Lifting weights and other forms of resistance training is great brain exercise for older adults as well as their physical health.
Canadian researchers found that strength and balance training improved cognitive ability among a group of 28 older men and women with a history of falling who took part in a fall prevention program.
After six months, the participants, age 70 and older, showed a 13% improvement in high-level thinking skills. The skills of a control group of 24 people who also had a history of falling but received standard care deteriorated 10%.

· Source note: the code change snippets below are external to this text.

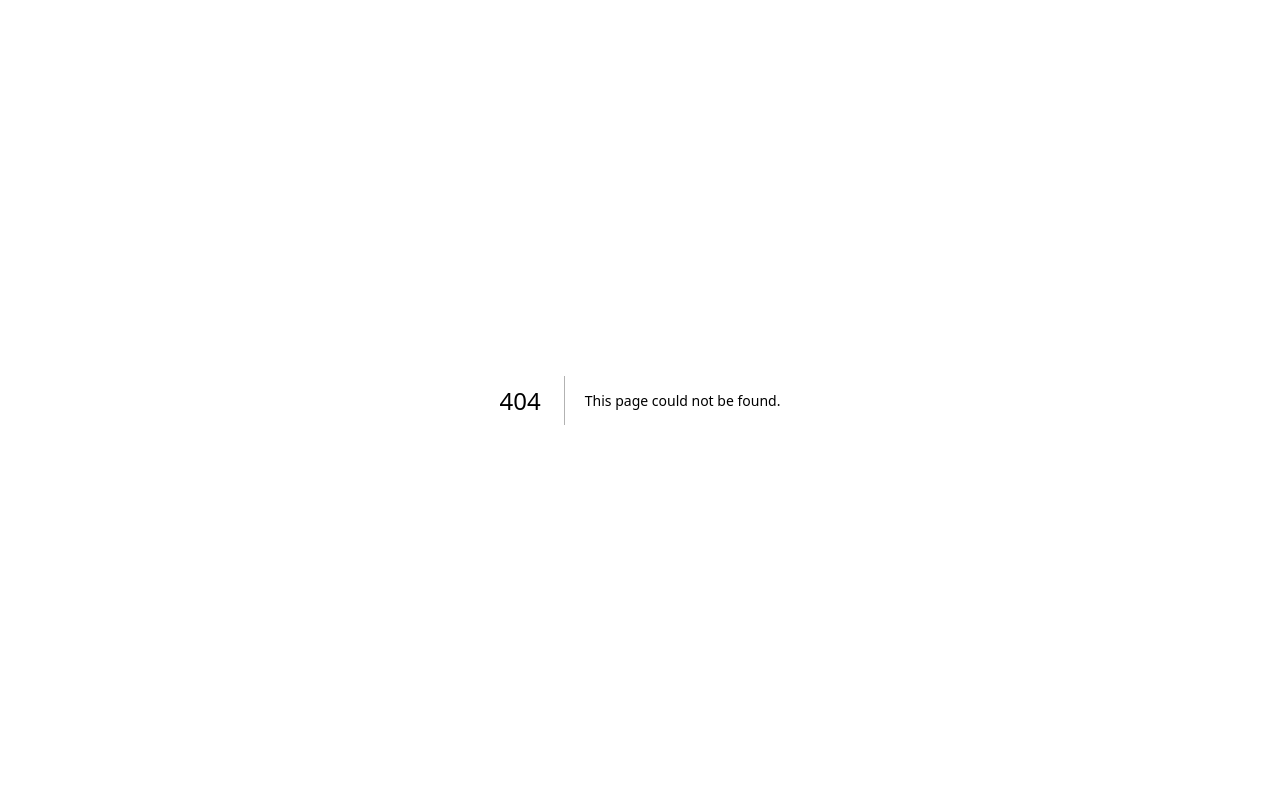
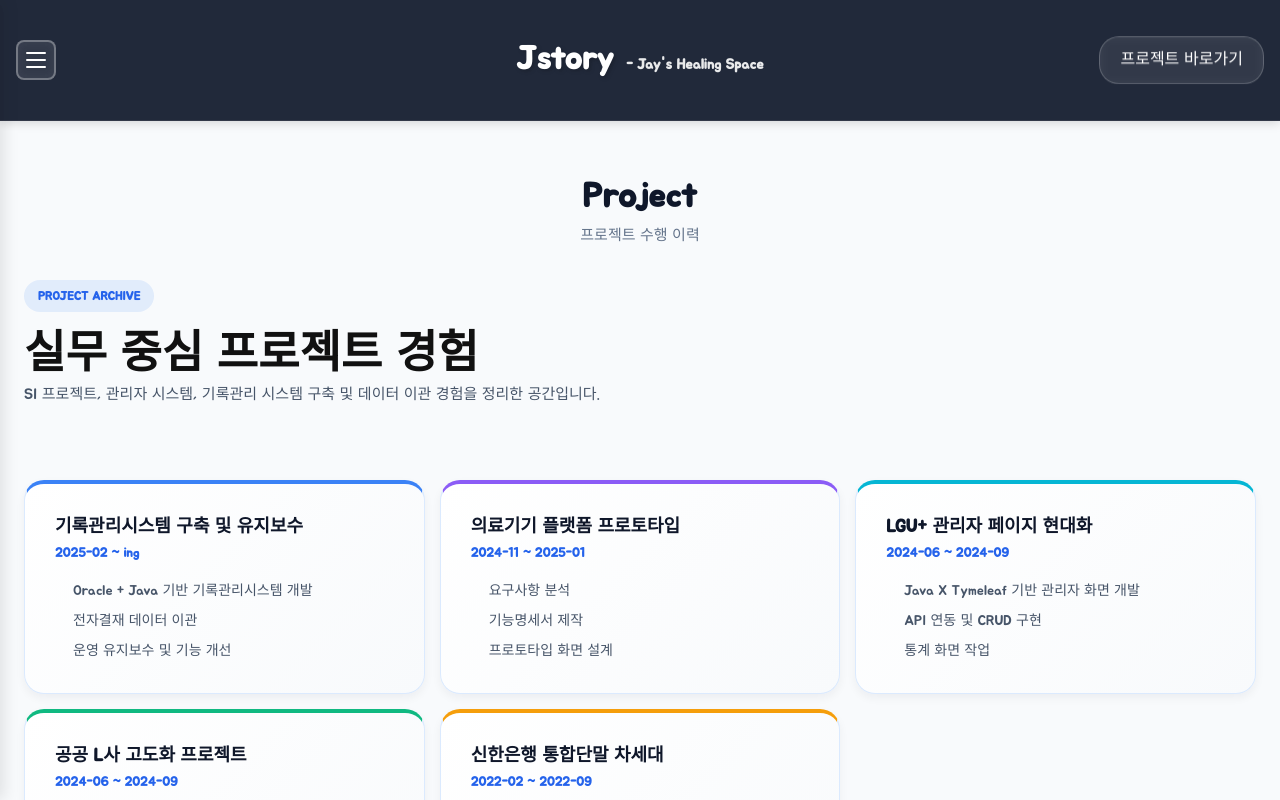
Before and after one commit to tuy112/jstory-next, a Next.js app: page /project in a window 1280 px wide. Before the commit this address had no page. Shown: the top 800 px of the page. Built offline with nearby package versions, Linux system fonts and the light colour scheme.

Commit message:
feat : Project 페이지 신규 추가

```diff
--- /dev/null
+++ b/app/project/Project.module.css
@@ -0,0 +1,137 @@
+.projectHero {
+    margin-bottom: 32px;
+}
+
+.badge {
+    display: inline-flex;
+    align-items: center;
+    height: 32px;
+    padding: 0 14px;
+    border-radius: 999px;
+    background: rgba(59,130,246,0.12);
+    color: #2563eb;
+    font-size: 12px;
+    font-weight: 700;
+}
+
+.title {
+    margin-top: 16px;
+    font-size: 45px;
+    line-height: 1.2;
+    color: #111;
+}
+
+.description {
+    font-size: 15px;
+    line-height: 1.7;
+    color: #475569;
+}
+
+.projectGrid {
+    display: grid;
+    grid-template-columns: repeat(3, minmax(0, 1fr));
+    gap: 15px;
+    margin-top: 40px;
+}
+
+/* 카드 */
+.projectCard {
+    padding: 30px;
+    border-radius: 20px;
+    background: linear-gradient(
+        135deg,
+        #ffffff,
+        #f8fafc
+    );
+    border: 1px solid #dbeafe;
+    box-shadow: 0 4px 10px rgba(15,23,42,0.05);
+    transition: 0.25s;
+}
+
+.projectCard:hover {
+    transform: translateY(-4px);
+    border-color: #60a5fa;
+    box-shadow: 0 12px 24px rgba(59,130,246,0.12);
+}
+
+.cardTop {
+    margin-bottom: 14px;
+}
+
+.cardTop h3 {
+    font-size: 18px;
+    line-height: 1.45;
+    color: #0f172a;
+}
+
+.cardTop span {
+    display: inline-block;
+    font-size: 13px;
+    font-weight: 700;
+    color: #2563eb;
+}
+
+.projectCard ul {
+    display: flex;
+    flex-direction: column;
+    gap: 8px;
+    padding-left: 18px;
+}
+
+.projectCard li {
+    font-size: 14px;
+    line-height: 1.6;
+    color: #475569;
+}
+
+/* 컬러 포인트 */
+.projectCard:nth-child(1) {
+    border-top: 4px solid #3b82f6;
+}
+
+.projectCard:nth-child(2) {
+    border-top: 4px solid #8b5cf6;
+}
+
+.projectCard:nth-child(3) {
+    border-top: 4px solid #06b6d4;
+}
+
+.projectCard:nth-child(4) {
+    border-top: 4px solid #10b981;
+}
+
+.projectCard:nth-child(5) {
+    border-top: 4px solid #f59e0b;
+}
+
+/* 태블릿 */
+@media (max-width: 1024px) {
+    .projectGrid {
+        grid-template-columns:
+            repeat(2, minmax(0, 1fr));
+    }
+}
+
+/* 모바일 */
+@media (max-width: 768px) {
+    .title {
+        font-size: 34px;
+    }
+
+    .projectGrid {
+        grid-template-columns: 1fr;
+    }
+
+    .projectCard {
+        padding: 20px;
+    }
+
+    .cardTop h3 {
+        font-size: 17px;
+    }
+
+    .projectCard li {
+        font-size: 13px;
+    }
+}
--- /dev/null
+++ b/app/project/page.tsx
@@ -0,0 +1,105 @@
+'use client';
+
+import styles from './Project.module.css';
+
+import DetailPageLayout from '../src/components/layout/DetailPageLayout';
+
+const projectList = [
+    {
+        title: '기록관리시스템 구축 및 유지보수',
+        period: '2025-02 ~ ing',
+        description: [
+            'Oracle + Java 기반 기록관리시스템 개발',
+            '전자결재 데이터 이관',
+            '운영 유지보수 및 기능 개선',
+        ],
+    },
+    {
+        title: '의료기기 플랫폼 프로토타입',
+        period: '2024-11 ~ 2025-01',
+        description: [
+            '요구사항 분석',
+            '기능명세서 제작',
+            '프로토타입 화면 설계',
+        ],
+    },
+    {
+        title: 'LGU+ 관리자 페이지 현대화',
+        period: '2024-06 ~ 2024-09',
+        description: [
+            'Java X Tymeleaf 기반 관리자 화면 개발',
+            'API 연동 및 CRUD 구현',
+            '통계 화면 작업',
+        ],
+    },
+    {
+        title: '공공 L사 고도화 프로젝트',
+        period: '2024-06 ~ 2024-09',
+        description: [
+            'GIS 기반 공공 데이터 시각화 시스템 개발',
+            'API 연동 및 CRUD 구현',
+            '지도 기반 데이터 시각화 작업',
+        ],
+    },
+    {
+        title: '신한은행 통합단말 차세대',
+        period: '2022-02 ~ 2022-09',
+        description: [
+            '금융권 차세대 프로젝트',
+            'AS-IS → TO-BE 전환',
+            '통합테스트 및 결함 수정',
+        ],
+    },
+];
+
+export default function ProjectPage() {
+    return (
+        <DetailPageLayout
+            title="Project"
+            description="프로젝트 수행 이력"
+        >
+            <section className={styles.projectHero}>
+                <span className={styles.badge}>
+                    PROJECT ARCHIVE
+                </span>
+
+                <h2 className={styles.title}>
+                    실무 중심 프로젝트 경험
+                </h2>
+
+                <p className={styles.description}>
+                    SI 프로젝트, 관리자 시스템,
+                    기록관리 시스템 구축 및 데이터 이관 경험을
+                    정리한 공간입니다.
+                </p>
+            </section>
+
+            <section className={styles.projectGrid}>
+                {projectList.map((project) => (
+                    <article
+                        key={project.title}
+                        className={styles.projectCard}
+                    >
+                        <div className={styles.cardTop}>
+                            <h3>
+                                {project.title}
+                            </h3>
+
+                            <span>
+                                {project.period}
+                            </span>
+                        </div>
+
+                        <ul>
+                            {project.description.map((desc) => (
+                                <li key={desc}>
+                                    {desc}
+                                </li>
+                            ))}
+                        </ul>
+                    </article>
+                ))}
+            </section>
+        </DetailPageLayout>
+    );
+}
```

According to researcher Teresa Liu-Ambrose of the University of British Columbia, those whose brain function improved received regular visits from a physiotherapist who encouraged them to go through specific strength training exercises and balance exercises for seniors three times weekly and to walk at least twice weekly. Individuals in the control group were expected to initiate the exercise program on their own; none of them did.
The exercise program also helped reduce falls: After one year, 43% of the exercise group had repeat falls, compared with 67% of the standard care group.
Most research to date has focused on the benefits of aerobic exercise on the brain, but mounting evidence shows that resistance training may also help with brain health.
The link between cognitive function and exercise is just beginning to emerge. There are many other positive benefits to resistance training, but we now see that exercise can also help maintain cognitive skills as we age.
Original article AARP